Interesting reflections to me from the book, "The Fifth Mountain." When I see children running with all their might with no particular goal but the joy of running, I wonder what has happened to us as we've grown older. How do we forget to live life with such enthusiasm, with such inflamed ardor. How do we grow complacent and fat. How is it that we come to accept our fate instead of choose it, when God has given us the divine right to wrestle for his blessing. That is the primary theme of this book I'm reading: that we should choose our fate, not accept it. It fits with what I've been reflecting on in life, with other sources that have been influencing me recently, only it is much more God-centered in its mindset.
In this book Elijah recalls the Jacob story, where he wrestled with God and achieved for himself a new name, which God bestowed on him. What he does not recollect is that the angel of the lord who wrestled with Jacob finally gave him a lame leg to end the contest. Jacob prevailed, but he had difficulty walking the rest of his life.
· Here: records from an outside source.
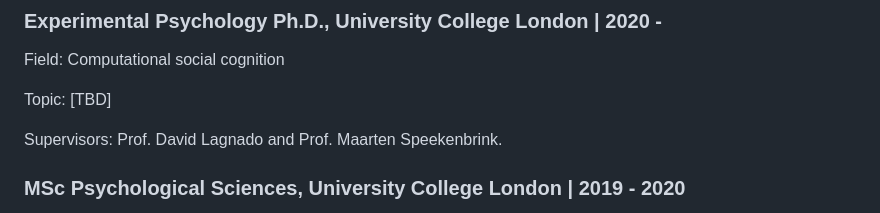
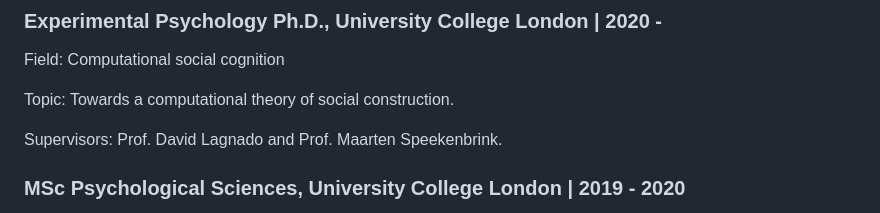
Before and after one commit to Vbtesh/vbtesh.github.io, a Markdown page: cv.md, the part around the change. Drawn GitHub-style.

Commit message:
amended cv

```diff
--- a/cv.md
+++ b/cv.md
@@ -35,7 +35,7 @@ Psychology Department, University of Edinburgh
 
 Field: Computational social cognition
 
-Topic: [TBD]
+Topic: Towards a computational theory of social construction.
 
 Supervisors: Prof. David Lagnado and Prof. Maarten Speekenbrink.
 
```
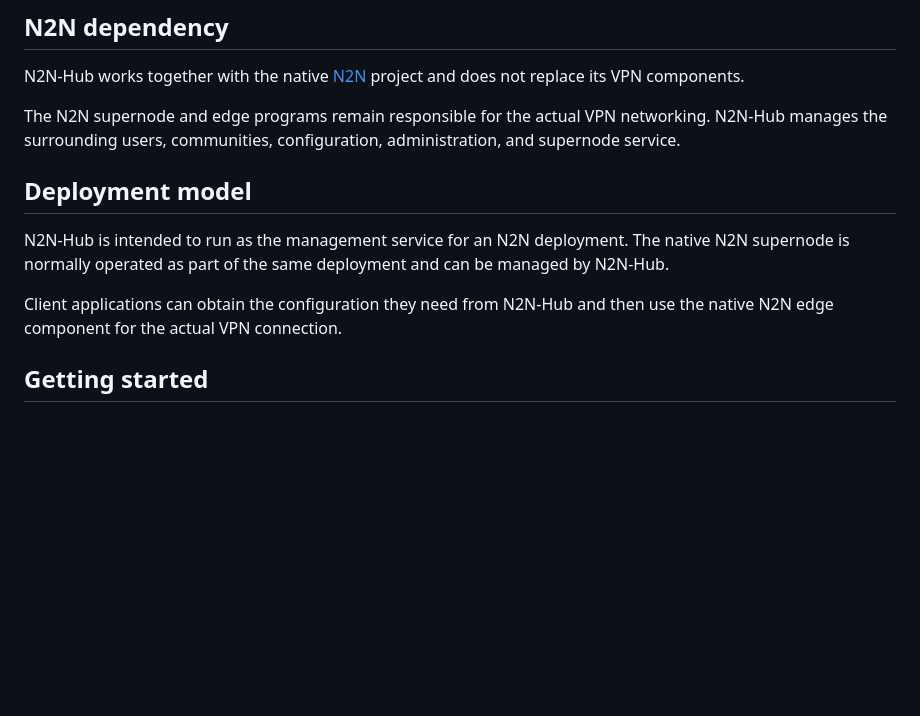
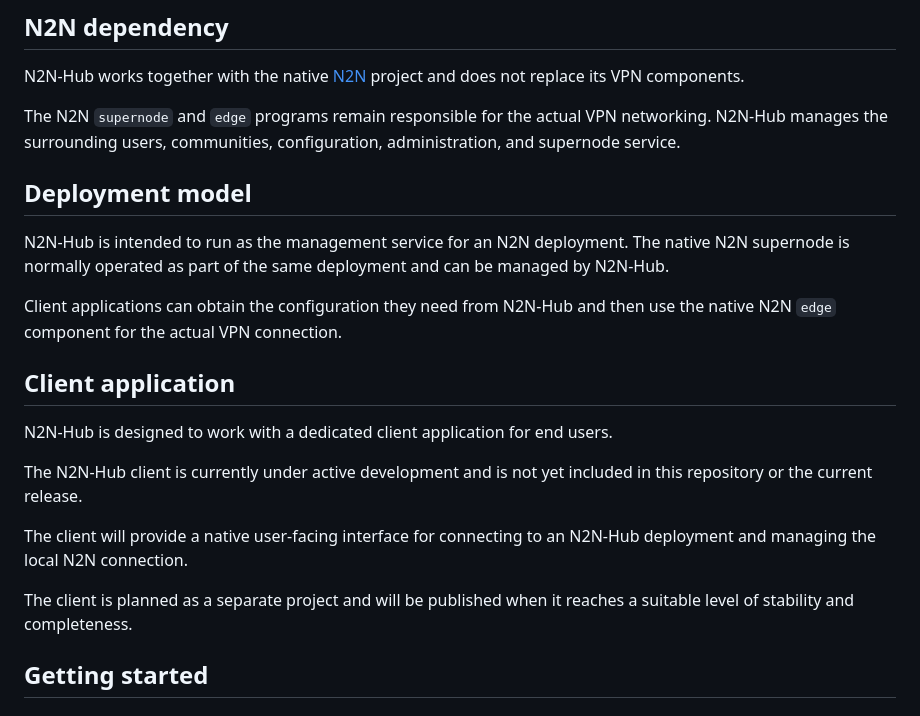
Before and after one commit to egoistic-eLily/N2N-Hub, a Markdown page: README.md, the part around one of its changes. Drawn GitHub-style; blank space fills up the shorter version.

Commit message:
Update README with client information

```diff
--- a/README.md
+++ b/README.md
@@ -26,13 +27,23 @@ N2N-Hub is designed as a management hub for a native N2N deployment rather than
 
 N2N-Hub works together with the native [N2N](https://github.com/ntop/n2n) project and does not replace its VPN components.
 
-The N2N supernode and edge programs remain responsible for the actual VPN networking. N2N-Hub manages the surrounding users, communities, configuration, administration, and supernode service.
+The N2N `supernode` and `edge` programs remain responsible for the actual VPN networking. N2N-Hub manages the surrounding users, communities, configuration, administration, and supernode service.
 
 ## Deployment model
 
 N2N-Hub is intended to run as the management service for an N2N deployment. The native N2N supernode is normally operated as part of the same deployment and can be managed by N2N-Hub.
 
-Client applications can obtain the configuration they need from N2N-Hub and then use the native N2N edge component for the actual VPN connection.
+Client applications can obtain the configuration they need from N2N-Hub and then use the native N2N `edge` component for the actual VPN connection.
+
+## Client application
+
+N2N-Hub is designed to work with a dedicated client application for end users.
+
+The N2N-Hub client is currently under active development and is not yet included in this repository or the current release.
+
+The client will provide a native user-facing interface for connecting to an N2N-Hub deployment and managing the local N2N connection.
+
+The client is planned as a separate project and will be published when it reaches a suitable level of stability and completeness.
 
 ## Getting started
 
```
Also changed, not shown: other parts of README.md (+1 -0 lines), docs/README.zh-CN.md (+11 -0 lines).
I don't know what particular lesson might be in that fact, which may support or defy the lesson of the Fifth Mountain, but I find it interesting. Food for thought.